This was posted May 7, 2012, although it is appearing in the right context!
The Renaissance of Rusty Bear - Part 2:
Well, well - hello everybody, after a three week absence from the blogging scene. Suffice to say that what with one thing and another, I return to the story of the Renaissance of Rusty Bear a great deal wiser about the dangers of working on the internet, and hopefully, having learned how to avoid some of the pitfalls that await a 71+ silver surfer who DOES indeed go where "angels fear to tread".
In Part 1 of this saga, poor Rusty's final picture shows him head down, inside out and hanging over and on a dustbin in the garbage area here at the Hospital of St. John, Heytesbury, where we live. Having rid him of as much of the polystyrene filling and other stuffing mixture as possible, a change of plan was called for. Originally, I'd intended to remove his eyes and nose - thinking that that could be easily accomplished: however, once his stuffing had been totally removed it quickly became obvious that when Rusty was produced by a company located in Eastern Canada, these items had been put in, with the intention they would remain for ever!
The next stage was to get the Giant Bear cleaner, so once the bathroom was vacant, I ran a cold bath and carefully put him into the water, making sure that the entire carcass was covered. He spent about six hours immersed in the water, and then came the difficult job of getting him out.
Rusty was then transported to the Hospital Laundry area and I carefully washed him using lukewarm water and delicate soap mixture to continue to remove the accumulated dirt of 25 years. It took two washes and several rinses before I was satisfied that I'd finally done the job! He was too big to get into the spinner, so I had to try to wring him out by hand - somewhat unsuccessfully. However, as it was on a Sunday that this took place, and there were spare "Sheila Maids" (wood slatted driers that are hung from the ceiling) I could use, Rusty was carefully draped over one, conveniently placed between the boiler that operates part of the Hospital's heating system and a heater in the laundry area itself. I had another dust sheet at the ready under the drier to catch the drips (plenty of them!) and left him for the rest of the day and night.
Next day, Rusty was dry, looking a great deal cleaner and ready to be stuffed. Before leaving the laundry, I put the dust sheet (which was absolutely soaking wet) into the spinner and then hung it on the empty Sheila Maid so that it could, in turn, dry off.
The stuffing operation was one that was likely to take some time, and I wasn't able to carry it out immediately.

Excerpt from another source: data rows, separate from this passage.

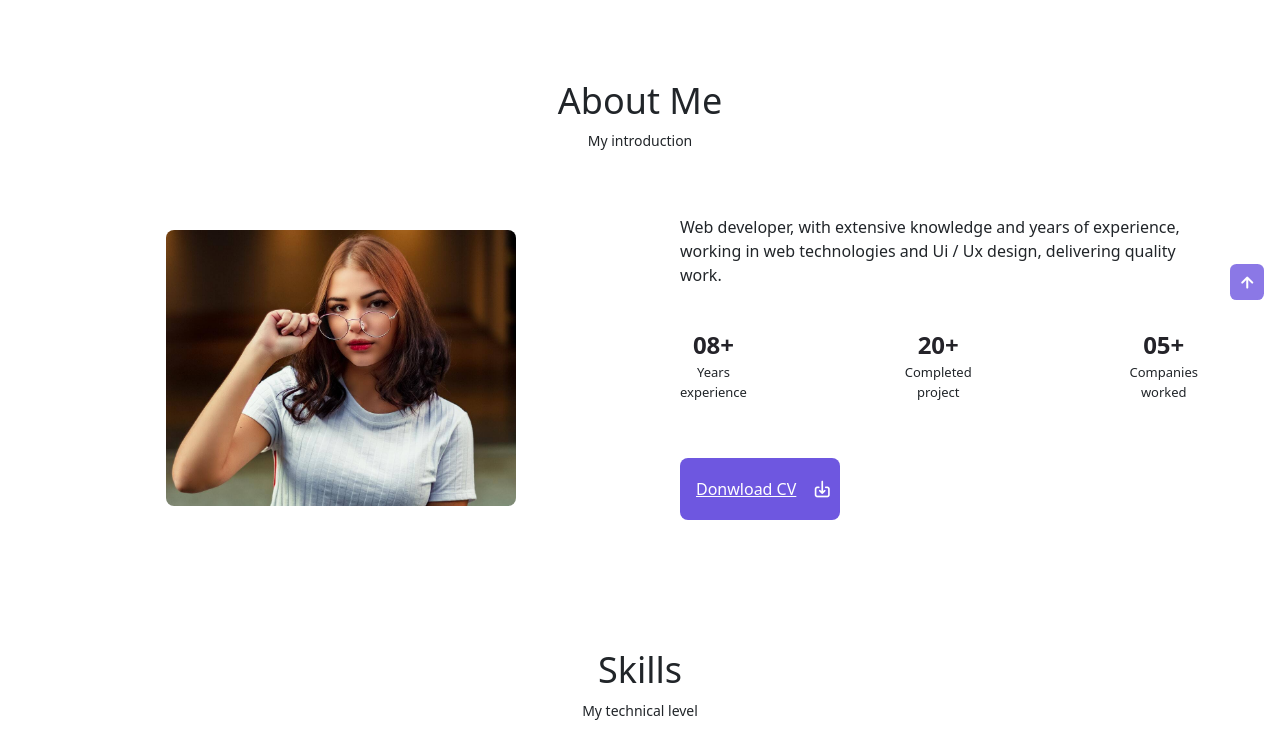
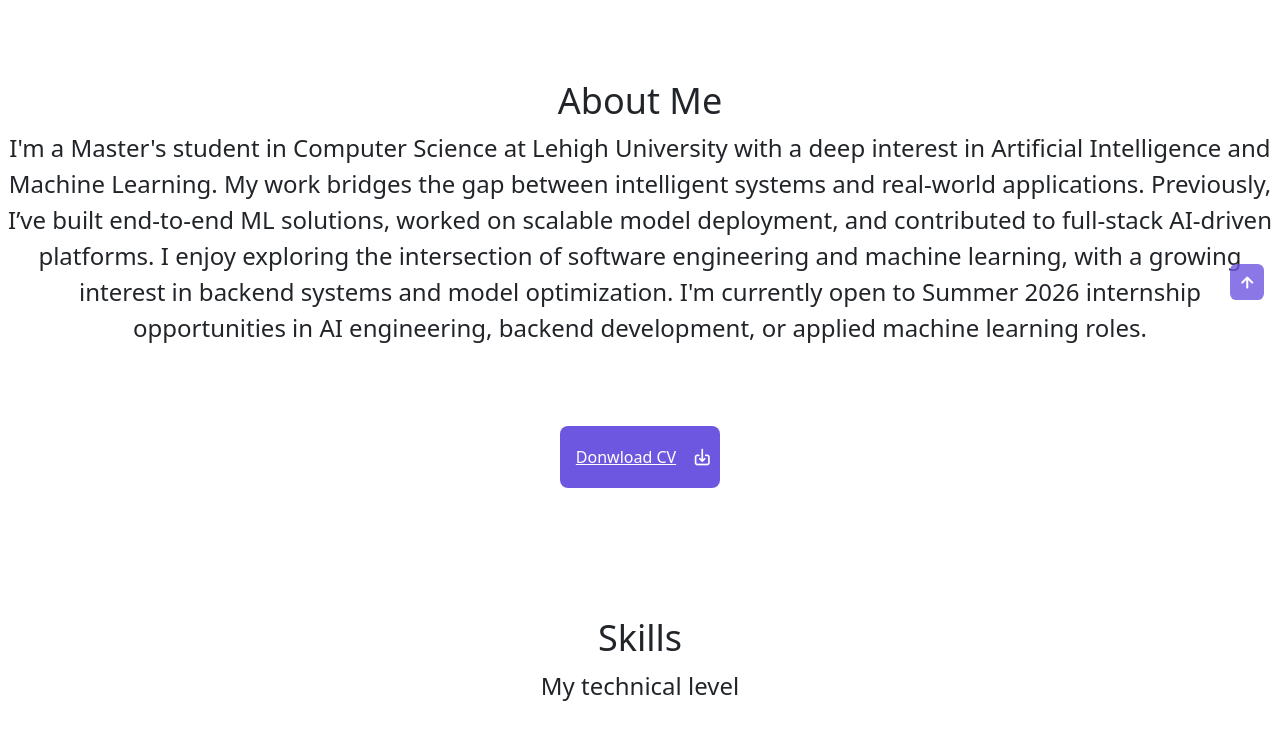
Before and after one commit to SatyamDev803/Portfolio, a plain HTML site: page index.html in a window 1280 px wide. Shown: the part 660-1393 px from the top of the page. Drawn offline with nearby package versions, Linux system fonts and the light colour scheme; a small style sheet from the web is missing.

Commit message:
Info Updates

```diff
--- a/css/styles.css
+++ b/css/styles.css
@@ -139,6 +139,11 @@ img {
     height: auto;
 }
 
+p {
+    line-height: 1.5;
+    word-wrap: normal;
+}
+
 /*==================== REUSABLE CSS CLASSES ====================*/
 
 .section {
@@ -152,7 +157,7 @@ img {
 .section__subtitle {
     display: block;
     font-size: var(--small-font-size);
-    margin-bottom: var(--mb-3);
+    margin: var(--mb-0-5) 0 var(--mb-2);
 }
 
 .section__title,
@@ -164,7 +169,7 @@ img {
 /*==================== LAYOUT ====================*/
 .container {
     /* max-width: 768px; */
-    max-width: 95%;
+    max-width: 97%;
     margin-left: var(--mb-1-5);
     margin-right: var(--mb-1-5);
 }
@@ -410,7 +415,7 @@ img {
 
 /*==================== ABOUT ====================*/
 .about__img{
-    width: 200px;
+    width: 100%;
     border-radius: .5rem;
     justify-self: center;
     align-self: center;
@@ -1135,7 +1140,10 @@ img {
     }
 
     .section__subtitle{
-        margin-bottom: 4rem;
+        font-size: var(--h2-font-size);
+        margin-bottom: 2rem;
+        word-wrap: normal;
+        text-align: center;
     }
 
     .header{
@@ -1199,7 +1207,7 @@ img {
     }
 
     .about__img{
-        width: 350px;
+        width: 100%;
     }
 
     .about__description{
@@ -1211,7 +1219,8 @@ img {
     }
 
     .about__buttons{
-        justify-content: initial;
+        justify-content: center;
+        margin-top: 2rem;
     }
 
     .qualification__tabs{
--- a/index.html
+++ b/index.html
@@ -125,7 +125,9 @@
                         <h1 class="home__title">Hi, I'am Satyam</h1>
                         <h3 class="home__subtitle">Software Engineer | AI & ML Specialist</h3>
                         <p>
-                            Welcome to my portfolio! I'm a Software Engineer with a passion for innovation, specializing in Artificial Intelligence and Machine Learning to create intelligent solutions that enhance user experiences and drive efficiency.
+                            Welcome to my portfolio! I'm a Software Engineer with a passion for innovation, specializing
+                            in Artificial Intelligence and Machine Learning to create intelligent solutions that enhance
+                            user experiences and drive efficiency.
                         </p>
                         <a href="#contact" class="button button--flex">
                             Contact Me<i class="uil uil-message button__icon"></i>
@@ -146,38 +148,32 @@
         <!--==================== ABOUT ====================-->
         <section class="about section" id="about">
             <h2 class="section__title">About Me</h2>
-            <span class="section__subtitle">My introduction</span>
+            <span class="section__subtitle">
+                <p>
+                    I'm a Master's student in Computer Science at Lehigh University with a deep interest in Artificial
+                    Intelligence and Machine Learning. My work bridges the gap between intelligent systems and
+                    real-world applications. Previously, I’ve built end-to-end ML solutions, worked on scalable model
+                    deployment, and contributed to full-stack AI-driven platforms. I enjoy exploring the intersection of
+                    software engineering and machine learning, with a growing interest in backend systems and model
+                    optimization. I'm currently open to Summer 2026 internship opportunities in AI engineering, backend
+                    development, or applied machine learning roles.
+                </p>
+            </span>
 
             <div class="about__container container grid">
+
+                <!-- <div class="about__data">
                     <img src="/assets/img/about.jpg" alt="" class="about__img">
+                </div>
 
                 <div class="about__data">
-                    <p class="about__description">Web developer, with extensive knowledge and years of experience,
-                        working in web technologies and Ui / Ux design, delivering quality work.</p>
-
-                    <div class="about__info">
-                        <div>
-                            <span class="about__info-title">08+</span>
-                            <span class="about__info-name">Years <br> experience</span>
+                    <p>To be updated</p>
+                </div> -->
             </div>
-
-                        <div>
-                            <span class="about__info-title">20+</span>
-                            <span class="about__info-name">Completed <br> project</span>
-                        </div>
-
-                        <div>
-                            <span class="about__info-title">05+</span>
-                            <span class="about__info-name">Companies <br> worked</span>
-                        </div>
-                    </div>
-
             <div class="about__buttons">
                 <a download="" href="assets/pdf/Satyam-CV.pdf" class="button button--flex">
                     Donwload CV<i class="uil uil-download-alt button__icon"></i>
                 </a>
-                    </div>
-                </div>
             </div>
         </section>
 
```
Lines whose indentation alone changed are shown as unchanged.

So, Rusty was carefully laid over the fold-away bed in my work room in the apartment and finished drying off, ready for the next stage of his recovery. In front of him are the Hedgehog Family that had recently been made, waiting to be photographed before listing at www.coldhamcuddlies.etsy.com (Etsy Listings: #95652141, 95653310, and 95653745 respectively). Space in my work room is at a premium, and Rusty does take up quite a lot of space - and I'm pleased to say that he did not shrink as a result of his immersion!
The next installment will cover the final part of the renaissance and reveal Rusty Bear ready to be sent home to Best Friend, Philippa - a renunion now likely to take place at the end of May.
Be back with you (now I'm once again operational) in a day or so. Meanwhile, good bye - it's just great to be blogging again! Isobel